Session: Return to Normal Inequality? Social Work and the Anticipated Aftermath of the Pandemic (Society for Social Work and Research 27th Annual Conference - Social Work Science and Complex Problems: Battling Inequities + Building Solutions)

All in-person and virtual presentations are in Mountain Standard Time Zone (MST).

SSWR 2023 Poster Gallery: as a registered in-person and virtual attendee, you have access to the virtual Poster Gallery which includes only the posters that elected to present virtually. The rest of the posters are presented in-person in the Poster/Exhibit Hall located in Phoenix A/B, 3rd floor. The access to the Poster Gallery will be available via the virtual conference platform the week of January 9. You will receive an email with instructions how to access the virtual conference platform.

32 Return to Normal Inequality? Social Work and the Anticipated Aftermath of the Pandemic

Thursday, January 12, 2023: 3:15 PM-4:45 PM
Hospitality 3 - Room 432, 4th Level (Sheraton Phoenix Downtown)
Cluster: Inequality, Poverty, and Social Welfare Policy
Symposium Organizer:
John Doering-White, PhD, University of South Carolina
Karen Staller, PhD, University of Michigan-Ann Arbor
This symposium considers how social service providers have approached and conceptualized the ongoing transition from the COVID-19 pandemic to normalcy and the impact of this transition on chronically under-resourced populations. Scholarship on disaster vulnerability and resilience has emphasized that chronic, pre-existing inequality shapes response processes as well as disparate outcomes for vulnerable populations. This symposium considers the other side of disaster response: how the end of the pandemic and the transition back to "normal" reinstalls or reworks baseline conditions of inequality. How have social service providers anticipated the end of federal pandemic aid? How is infrastructure that was repurposed during the pandemic (e.g. hotels for homeless shelters, the transition to virtual mental health) now re-repurposed during the transition back to non-pandemic time? To what extent is the end of the pandemic associated with putting inequality back into place? Conversely, what strategies have social workers relied on during the time of the pandemic to disrupt pre-existing chronic inequalities and develop sustainable solutions moving forward?

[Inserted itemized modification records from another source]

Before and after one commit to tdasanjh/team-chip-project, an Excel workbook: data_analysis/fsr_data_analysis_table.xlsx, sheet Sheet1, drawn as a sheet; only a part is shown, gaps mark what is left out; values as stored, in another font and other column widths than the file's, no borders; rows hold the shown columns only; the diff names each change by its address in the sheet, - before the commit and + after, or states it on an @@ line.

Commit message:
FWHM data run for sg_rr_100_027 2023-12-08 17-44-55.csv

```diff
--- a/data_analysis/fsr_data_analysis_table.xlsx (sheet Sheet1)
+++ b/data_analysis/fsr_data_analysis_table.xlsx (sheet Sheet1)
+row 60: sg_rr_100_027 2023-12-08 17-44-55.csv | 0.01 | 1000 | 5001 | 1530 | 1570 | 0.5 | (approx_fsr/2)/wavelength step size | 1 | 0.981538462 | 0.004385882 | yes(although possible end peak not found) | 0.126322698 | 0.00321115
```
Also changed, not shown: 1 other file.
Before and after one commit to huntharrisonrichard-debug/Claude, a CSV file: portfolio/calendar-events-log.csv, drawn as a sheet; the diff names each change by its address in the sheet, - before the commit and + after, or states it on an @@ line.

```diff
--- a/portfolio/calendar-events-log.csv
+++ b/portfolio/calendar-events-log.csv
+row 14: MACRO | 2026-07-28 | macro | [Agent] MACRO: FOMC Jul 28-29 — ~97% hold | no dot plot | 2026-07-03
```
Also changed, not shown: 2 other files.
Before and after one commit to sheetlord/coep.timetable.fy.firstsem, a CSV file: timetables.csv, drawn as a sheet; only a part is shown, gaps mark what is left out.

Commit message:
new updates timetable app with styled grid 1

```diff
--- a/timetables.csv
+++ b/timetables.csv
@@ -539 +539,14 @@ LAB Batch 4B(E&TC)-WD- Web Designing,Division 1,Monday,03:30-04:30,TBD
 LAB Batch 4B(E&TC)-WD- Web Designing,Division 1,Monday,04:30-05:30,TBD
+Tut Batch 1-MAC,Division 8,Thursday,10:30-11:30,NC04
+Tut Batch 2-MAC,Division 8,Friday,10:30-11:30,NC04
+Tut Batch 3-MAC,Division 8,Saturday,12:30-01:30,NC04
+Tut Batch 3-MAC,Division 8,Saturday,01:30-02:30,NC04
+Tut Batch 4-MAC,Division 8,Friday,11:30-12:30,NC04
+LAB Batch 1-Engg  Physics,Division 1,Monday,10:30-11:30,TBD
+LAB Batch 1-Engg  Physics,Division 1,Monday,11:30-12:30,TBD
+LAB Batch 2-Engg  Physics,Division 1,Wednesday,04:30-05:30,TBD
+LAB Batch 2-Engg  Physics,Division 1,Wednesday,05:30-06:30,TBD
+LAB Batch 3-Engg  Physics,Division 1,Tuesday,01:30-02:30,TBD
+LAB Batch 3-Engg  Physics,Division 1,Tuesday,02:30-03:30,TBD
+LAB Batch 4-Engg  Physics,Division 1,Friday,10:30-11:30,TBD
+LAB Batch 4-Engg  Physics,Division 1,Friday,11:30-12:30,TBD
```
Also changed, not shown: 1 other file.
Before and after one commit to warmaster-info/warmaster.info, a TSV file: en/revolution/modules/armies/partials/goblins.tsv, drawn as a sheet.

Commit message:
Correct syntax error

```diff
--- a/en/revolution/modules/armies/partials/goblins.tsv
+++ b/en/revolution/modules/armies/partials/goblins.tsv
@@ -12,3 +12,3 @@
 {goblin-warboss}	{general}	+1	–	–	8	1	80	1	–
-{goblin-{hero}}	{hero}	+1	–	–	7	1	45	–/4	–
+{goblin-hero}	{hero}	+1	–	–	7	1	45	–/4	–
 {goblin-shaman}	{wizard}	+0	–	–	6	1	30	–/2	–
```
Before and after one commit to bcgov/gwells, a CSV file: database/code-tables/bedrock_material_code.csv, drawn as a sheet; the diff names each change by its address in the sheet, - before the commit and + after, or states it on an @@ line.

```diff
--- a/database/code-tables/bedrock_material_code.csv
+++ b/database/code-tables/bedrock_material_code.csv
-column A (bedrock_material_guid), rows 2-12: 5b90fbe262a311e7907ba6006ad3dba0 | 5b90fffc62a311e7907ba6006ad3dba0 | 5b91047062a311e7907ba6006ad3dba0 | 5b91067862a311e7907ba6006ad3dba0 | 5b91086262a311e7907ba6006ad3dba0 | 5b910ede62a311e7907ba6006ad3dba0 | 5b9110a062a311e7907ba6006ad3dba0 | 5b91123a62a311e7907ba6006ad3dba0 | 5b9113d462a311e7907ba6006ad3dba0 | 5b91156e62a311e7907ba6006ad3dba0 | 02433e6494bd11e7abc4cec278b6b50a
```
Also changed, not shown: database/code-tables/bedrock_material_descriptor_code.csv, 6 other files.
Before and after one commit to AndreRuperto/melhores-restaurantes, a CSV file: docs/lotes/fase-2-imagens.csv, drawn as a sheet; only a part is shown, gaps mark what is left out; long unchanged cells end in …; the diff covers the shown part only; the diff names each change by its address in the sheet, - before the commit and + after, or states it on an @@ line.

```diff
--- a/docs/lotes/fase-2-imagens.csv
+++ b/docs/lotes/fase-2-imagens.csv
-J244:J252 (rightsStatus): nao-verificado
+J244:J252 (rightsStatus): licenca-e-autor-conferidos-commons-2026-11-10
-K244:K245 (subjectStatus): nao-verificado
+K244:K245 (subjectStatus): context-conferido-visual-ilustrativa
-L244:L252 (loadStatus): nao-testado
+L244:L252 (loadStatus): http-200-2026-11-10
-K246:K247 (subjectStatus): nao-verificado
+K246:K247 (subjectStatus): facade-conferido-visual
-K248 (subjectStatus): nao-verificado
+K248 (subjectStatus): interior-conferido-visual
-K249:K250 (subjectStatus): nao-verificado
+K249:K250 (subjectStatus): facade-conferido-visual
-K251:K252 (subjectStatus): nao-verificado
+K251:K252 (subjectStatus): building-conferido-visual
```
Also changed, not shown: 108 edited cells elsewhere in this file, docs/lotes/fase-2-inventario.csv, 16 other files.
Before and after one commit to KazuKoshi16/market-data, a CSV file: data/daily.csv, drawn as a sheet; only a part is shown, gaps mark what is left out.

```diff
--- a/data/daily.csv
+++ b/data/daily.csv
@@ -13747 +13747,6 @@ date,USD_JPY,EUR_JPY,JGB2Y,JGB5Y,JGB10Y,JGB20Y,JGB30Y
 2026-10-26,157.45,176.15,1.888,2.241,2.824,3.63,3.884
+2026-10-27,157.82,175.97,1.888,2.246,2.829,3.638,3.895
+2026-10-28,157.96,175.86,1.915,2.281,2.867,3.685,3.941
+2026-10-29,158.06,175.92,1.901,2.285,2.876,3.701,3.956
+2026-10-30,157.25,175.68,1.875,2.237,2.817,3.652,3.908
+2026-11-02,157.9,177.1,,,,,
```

Mathias presents results of a qualitative study of how staff at nonprofit social service organizations are navigating the gradual winding down of pandemic-related aid. He shows that staff sought to leverage pandemic aid to make durable improvements in their services and, thereby, to challenge chronic inequality in the US. However, their ability to bring about this "phoenix effect," was limited by policies and resources flows that were largely beyond their control.

Doering-White presents findings from a qualitative study of how aid workers at a nongovernmental migrant shelter in Mexico anticipated the return of international volunteers as air travel restrictions began to lift and vaccines became widespread. He argues that aid workers reconceptualized the anticipated return of international volunteers in terms of "mobility privilege" where volunteers, in addition to migrants, must demonstrate deservingness. Ultimately, aid workers described this shift as part of a broader effort to reconceptualize humanitarian ethics from a politics of "aid" to one of "collaboration."

Gonzalez-Benson presents findings from a qualitative study of refugee-led community organizations (RCOs) partnered with mainstream organizations during the pandemic to diminish language, culture, and geographic proximity barriers. She argues that while these new partnerships brought legitimacy to RCOs, they were also characterized by a lack of shared decision making, appropriation or cooptation of RCOs' modalities and expertise, and limited technical assistance or opportunities for RCOs' organizational development, dynamics that were present prior to the pandemic.

Together, these papers address challenges in managing public health and social services at multiple scales and make recommendations for effectively serving vulnerable populations. Staller will offer synthetic comments and starting points for discussion with the audience.

* noted as presenting author
The COVID-19 Pandemic As Critical Incident: Examining the (re)Configuring of Relations Among Refugee-Serving Institutions
Odessa Gonzalez Benson, PhD, MSW, University of Michigan-Ann Arbor; Alex Judelsohn, University of Michigan Taubman College of Urban Planning and Architecture; Ana Paula Pimentel Walker, PhD, University of Michigan Taubman College of Urban Planning and Architecture
See more of: Symposia